Task details: In the records below, which lines include "motion"? Copy them.

Saved entries:
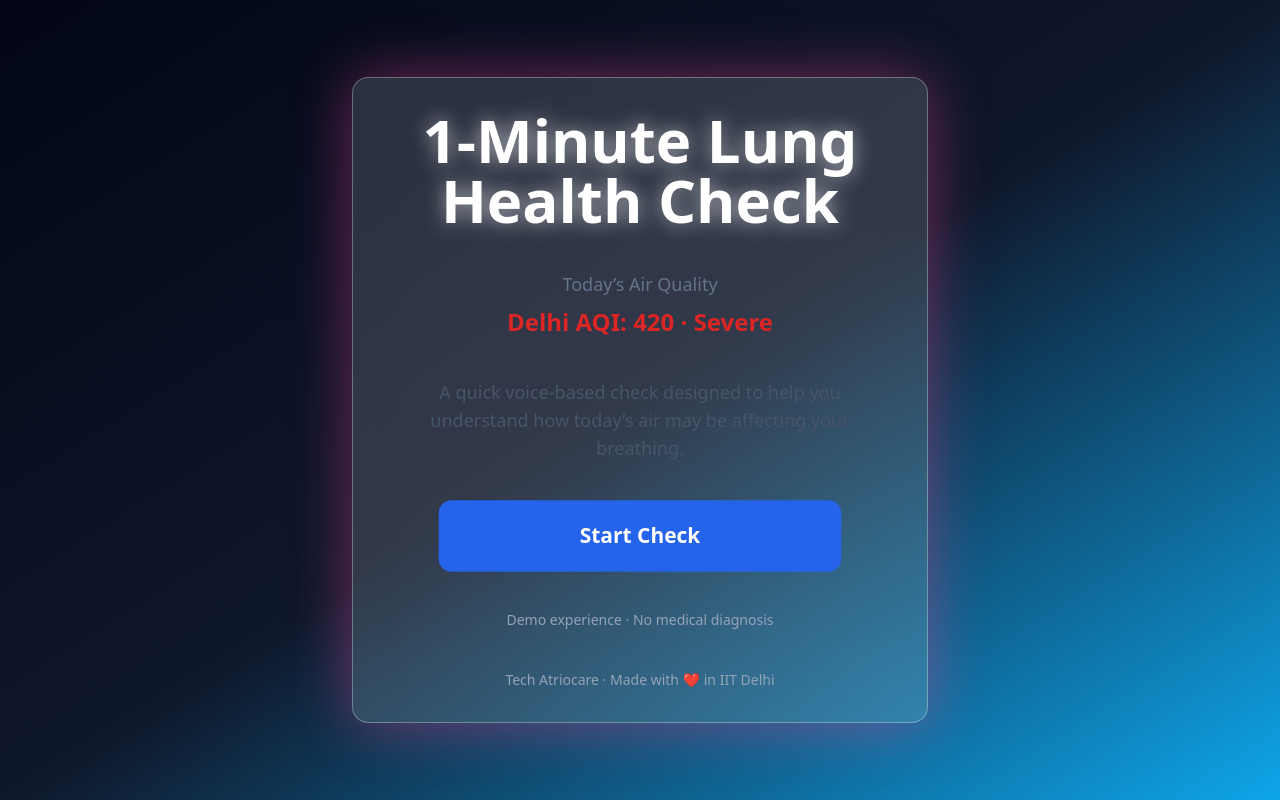
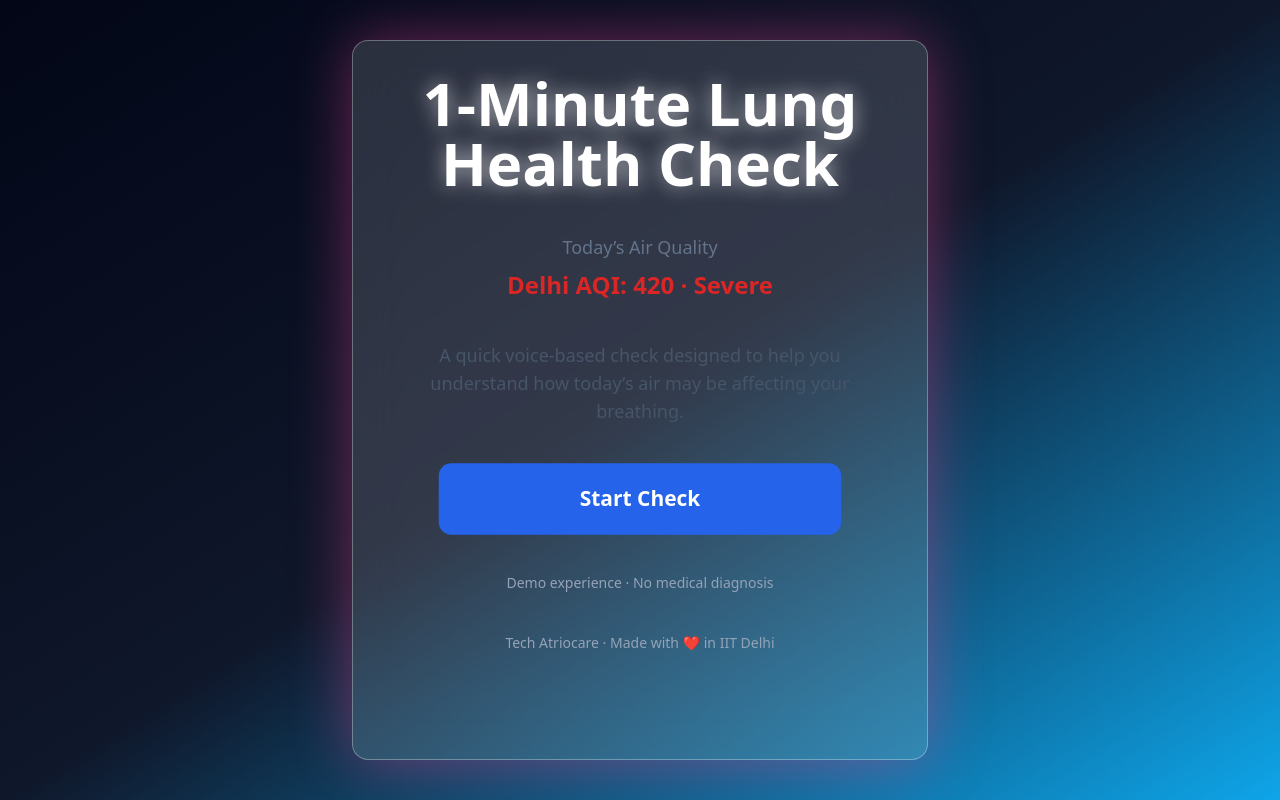
Before and after one commit to sanyamishra01/ap_game, a React (Vite) app in the folder frontend/: page / in a window 1280 px wide. Built offline with nearby package versions, Linux system fonts and the light colour scheme; no server answers.

Commit message:
Refactor ScreenWrapper to require keyName prop

```diff
--- a/frontend/src/components/layout/ScreenWrapper.tsx
+++ b/frontend/src/components/layout/ScreenWrapper.tsx
@@ -1,10 +1,6 @@
 import { ReactNode } from "react";
 import { motion, AnimatePresence } from "framer-motion";
 
-/**
- * All valid screen keys in the app
- * (must match App.tsx screen names)
- */
 export type ScreenKey =
   | "home"
   | "payment"
@@ -16,7 +12,7 @@ export type ScreenKey =
 
 interface ScreenWrapperProps {
   children: ReactNode;
-  keyName: ScreenKey; // 🔒 now REQUIRED & typed
+  keyName: ScreenKey;
 }
 
 export default function ScreenWrapper({
@@ -28,27 +24,35 @@ export default function ScreenWrapper({
       <motion.main
         key={keyName}
         className="
-          min-h-screen flex items-center justify-center p-4
+          min-h-screen flex items-center justify-center
           bg-gradient-to-br
           from-[#020617]
           via-[#0f172a]
           to-[#0ea5e9]
+          px-4 py-6
         "
         initial={{ opacity: 0, y: 16 }}
         animate={{ opacity: 1, y: 0 }}
         exit={{ opacity: 0, y: -16 }}
-        transition={{ duration: 0.3, ease: "easeOut" }}
+        transition={{ duration: 0.3, ease: 'easeOut' }}
       >
+        {/* Glass Card */}
         <div
           className="
-            w-full max-w-xl p-8 rounded-2xl
+            w-full max-w-xl
+            h-[90vh] max-h-[720px]
+            flex flex-col
+            rounded-2xl
             bg-white/15 backdrop-blur-xl
             border border-white/30
             shadow-[0_0_60px_rgba(236,72,153,0.45)]
             text-white
           "
         >
-          {children}
+          {/* Scrollable content area */}
+          <div className="flex-1 overflow-y-auto p-6 md:p-8">
+            {children}
+          </div>
         </div>
       </motion.main>
     </AnimatePresence>
```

Reply to the task:
 import { motion, AnimatePresence } from "framer-motion";
       <motion.main
       </motion.main>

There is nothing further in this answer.